Paris Fashion Week 2015: The wit and wisdom of Manish Arora's exercise in high camp

Paris Fashion Week 2015

The wit and wisdom of Manish Arora's exercise in high camp
8 best workout DVDs

8 best workout DVDs

If your 'New Year new you' regime hasn’t lasted beyond February, why not try working out from home?
Miguel Layun interview: From the Azteca to Vicarage Road with a million followers

From the Azteca to Vicarage Road with a million followers

Miguel Layun is a star in Mexico where he was criticised for leaving to join Watford. But he says he sees the bigger picture
Frank Warren column: Amir Khan ready to meet winner of Floyd Mayweather v Manny Pacquiao

Khan ready to meet winner of Mayweather v Pacquiao

The Bolton fighter is unlikely to take on Kell Brook with two superstar opponents on the horizon, says Frank Warren
War with Isis: Iraq's government fights to win back Tikrit from militants - but then what?

Baghdad fights to win back Tikrit from Isis – but then what?

Patrick Cockburn reports from Kirkuk on a conflict which sectarianism has made intractable
Living with Alzheimer's: What is it really like to be diagnosed with early-onset dementia?

What is it like to live with Alzheimer's?

Depicting early-onset Alzheimer's, the film 'Still Alice' had a profound effect on Joy Watson, who lives with the illness.
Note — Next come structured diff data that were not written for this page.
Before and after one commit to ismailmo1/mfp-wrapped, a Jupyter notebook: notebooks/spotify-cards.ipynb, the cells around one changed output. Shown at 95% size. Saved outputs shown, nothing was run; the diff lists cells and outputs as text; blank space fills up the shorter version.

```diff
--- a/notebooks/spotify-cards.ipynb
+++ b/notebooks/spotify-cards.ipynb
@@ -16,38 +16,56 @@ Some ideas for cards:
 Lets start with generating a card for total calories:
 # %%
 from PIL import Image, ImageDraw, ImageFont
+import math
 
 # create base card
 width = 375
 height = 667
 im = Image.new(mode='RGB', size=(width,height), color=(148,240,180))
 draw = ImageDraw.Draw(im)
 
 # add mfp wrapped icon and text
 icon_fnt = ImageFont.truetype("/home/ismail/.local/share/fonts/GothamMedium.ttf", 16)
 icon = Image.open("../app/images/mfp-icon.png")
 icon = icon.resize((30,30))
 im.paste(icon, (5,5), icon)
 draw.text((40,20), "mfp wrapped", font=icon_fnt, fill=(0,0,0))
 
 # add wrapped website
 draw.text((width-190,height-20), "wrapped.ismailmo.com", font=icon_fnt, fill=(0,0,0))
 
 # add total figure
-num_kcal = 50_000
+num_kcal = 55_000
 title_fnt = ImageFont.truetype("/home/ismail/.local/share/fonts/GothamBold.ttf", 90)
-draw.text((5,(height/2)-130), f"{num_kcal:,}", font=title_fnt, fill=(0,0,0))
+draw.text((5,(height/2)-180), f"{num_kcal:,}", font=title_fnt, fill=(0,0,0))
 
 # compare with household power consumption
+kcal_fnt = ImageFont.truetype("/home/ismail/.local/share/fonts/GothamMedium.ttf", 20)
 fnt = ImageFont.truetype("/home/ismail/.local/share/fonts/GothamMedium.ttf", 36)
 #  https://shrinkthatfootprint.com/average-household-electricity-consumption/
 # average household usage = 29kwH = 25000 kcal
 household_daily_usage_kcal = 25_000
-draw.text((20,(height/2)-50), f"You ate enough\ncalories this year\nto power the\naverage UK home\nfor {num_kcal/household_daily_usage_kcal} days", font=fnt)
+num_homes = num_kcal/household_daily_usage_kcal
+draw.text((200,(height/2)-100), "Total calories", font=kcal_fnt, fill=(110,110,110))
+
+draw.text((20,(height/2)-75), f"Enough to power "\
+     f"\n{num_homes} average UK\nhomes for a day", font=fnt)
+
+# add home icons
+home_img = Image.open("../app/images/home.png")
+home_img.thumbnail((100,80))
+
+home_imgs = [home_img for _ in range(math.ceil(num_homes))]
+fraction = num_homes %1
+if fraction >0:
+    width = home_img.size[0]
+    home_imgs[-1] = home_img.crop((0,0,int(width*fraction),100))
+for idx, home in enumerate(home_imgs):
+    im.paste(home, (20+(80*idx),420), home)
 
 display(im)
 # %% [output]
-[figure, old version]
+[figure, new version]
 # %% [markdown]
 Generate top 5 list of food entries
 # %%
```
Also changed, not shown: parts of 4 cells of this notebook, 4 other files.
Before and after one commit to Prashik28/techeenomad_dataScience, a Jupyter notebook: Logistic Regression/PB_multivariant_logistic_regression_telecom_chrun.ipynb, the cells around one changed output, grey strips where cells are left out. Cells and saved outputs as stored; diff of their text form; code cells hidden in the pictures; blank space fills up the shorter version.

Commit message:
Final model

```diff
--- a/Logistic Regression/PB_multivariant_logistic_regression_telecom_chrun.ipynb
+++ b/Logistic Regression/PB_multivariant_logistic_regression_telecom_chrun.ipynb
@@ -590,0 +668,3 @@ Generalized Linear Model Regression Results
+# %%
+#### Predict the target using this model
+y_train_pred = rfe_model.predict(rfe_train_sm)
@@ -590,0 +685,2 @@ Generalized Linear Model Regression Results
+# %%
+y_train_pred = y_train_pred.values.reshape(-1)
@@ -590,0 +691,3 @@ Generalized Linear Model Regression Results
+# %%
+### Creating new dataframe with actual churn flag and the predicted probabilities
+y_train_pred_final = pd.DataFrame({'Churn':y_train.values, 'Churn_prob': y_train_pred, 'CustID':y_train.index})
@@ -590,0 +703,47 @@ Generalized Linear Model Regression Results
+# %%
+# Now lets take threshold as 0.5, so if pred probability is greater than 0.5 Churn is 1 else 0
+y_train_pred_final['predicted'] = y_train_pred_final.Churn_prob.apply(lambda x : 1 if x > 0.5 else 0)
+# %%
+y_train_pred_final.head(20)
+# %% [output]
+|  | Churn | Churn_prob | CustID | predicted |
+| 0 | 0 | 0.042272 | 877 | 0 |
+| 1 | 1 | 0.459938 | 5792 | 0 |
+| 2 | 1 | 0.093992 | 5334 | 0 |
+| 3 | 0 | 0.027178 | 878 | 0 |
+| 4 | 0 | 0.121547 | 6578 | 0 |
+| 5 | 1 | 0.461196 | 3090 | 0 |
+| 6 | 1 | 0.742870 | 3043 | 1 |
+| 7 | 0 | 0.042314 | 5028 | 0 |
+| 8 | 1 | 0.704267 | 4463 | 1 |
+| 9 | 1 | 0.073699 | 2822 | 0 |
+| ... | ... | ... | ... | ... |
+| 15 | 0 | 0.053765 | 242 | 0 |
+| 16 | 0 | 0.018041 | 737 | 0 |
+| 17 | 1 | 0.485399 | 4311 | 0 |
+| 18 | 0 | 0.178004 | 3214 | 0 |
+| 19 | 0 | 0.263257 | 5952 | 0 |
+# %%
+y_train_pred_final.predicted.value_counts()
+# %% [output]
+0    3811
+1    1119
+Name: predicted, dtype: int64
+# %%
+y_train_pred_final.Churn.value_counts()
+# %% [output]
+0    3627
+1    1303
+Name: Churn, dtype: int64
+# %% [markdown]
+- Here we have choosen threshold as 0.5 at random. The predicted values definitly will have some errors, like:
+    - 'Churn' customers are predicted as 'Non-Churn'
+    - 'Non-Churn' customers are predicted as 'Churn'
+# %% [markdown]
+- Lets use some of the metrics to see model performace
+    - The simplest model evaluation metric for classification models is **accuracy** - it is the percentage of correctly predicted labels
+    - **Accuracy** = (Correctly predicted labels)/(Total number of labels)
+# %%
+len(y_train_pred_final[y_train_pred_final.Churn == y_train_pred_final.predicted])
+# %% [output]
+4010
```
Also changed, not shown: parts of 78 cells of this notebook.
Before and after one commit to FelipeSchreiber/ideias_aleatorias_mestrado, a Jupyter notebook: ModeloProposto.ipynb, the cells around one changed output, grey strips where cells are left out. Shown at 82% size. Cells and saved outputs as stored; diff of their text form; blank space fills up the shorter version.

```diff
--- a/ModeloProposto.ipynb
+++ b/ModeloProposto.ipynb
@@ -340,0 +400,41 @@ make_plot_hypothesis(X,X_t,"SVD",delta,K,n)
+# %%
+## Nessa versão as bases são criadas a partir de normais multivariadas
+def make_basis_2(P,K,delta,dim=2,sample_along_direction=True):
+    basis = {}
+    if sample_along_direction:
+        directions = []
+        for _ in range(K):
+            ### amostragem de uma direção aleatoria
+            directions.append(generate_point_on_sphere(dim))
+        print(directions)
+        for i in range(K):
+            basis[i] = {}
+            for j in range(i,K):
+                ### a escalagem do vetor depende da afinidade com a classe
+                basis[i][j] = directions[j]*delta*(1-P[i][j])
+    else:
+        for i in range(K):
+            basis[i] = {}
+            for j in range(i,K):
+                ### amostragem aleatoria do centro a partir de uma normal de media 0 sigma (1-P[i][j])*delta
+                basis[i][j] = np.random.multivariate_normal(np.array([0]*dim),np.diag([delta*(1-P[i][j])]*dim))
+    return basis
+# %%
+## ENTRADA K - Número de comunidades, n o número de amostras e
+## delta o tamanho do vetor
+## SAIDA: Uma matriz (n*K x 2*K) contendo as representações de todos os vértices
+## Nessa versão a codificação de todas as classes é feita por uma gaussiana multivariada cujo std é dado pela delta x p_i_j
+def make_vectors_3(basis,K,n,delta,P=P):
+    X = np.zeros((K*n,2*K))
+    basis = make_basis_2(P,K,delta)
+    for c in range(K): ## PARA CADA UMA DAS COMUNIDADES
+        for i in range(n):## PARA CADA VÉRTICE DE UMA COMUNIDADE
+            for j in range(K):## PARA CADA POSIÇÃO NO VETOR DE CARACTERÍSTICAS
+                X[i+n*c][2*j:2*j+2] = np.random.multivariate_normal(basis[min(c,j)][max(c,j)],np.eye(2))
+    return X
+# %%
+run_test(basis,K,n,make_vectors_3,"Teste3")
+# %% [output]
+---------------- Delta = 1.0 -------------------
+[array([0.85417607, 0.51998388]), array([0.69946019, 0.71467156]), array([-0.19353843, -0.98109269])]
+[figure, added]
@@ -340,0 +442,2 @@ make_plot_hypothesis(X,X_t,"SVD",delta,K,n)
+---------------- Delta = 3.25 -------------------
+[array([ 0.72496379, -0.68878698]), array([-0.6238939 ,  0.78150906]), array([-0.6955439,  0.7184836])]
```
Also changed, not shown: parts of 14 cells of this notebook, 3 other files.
She tells Kate Hilpern how she's coped with the diagnosis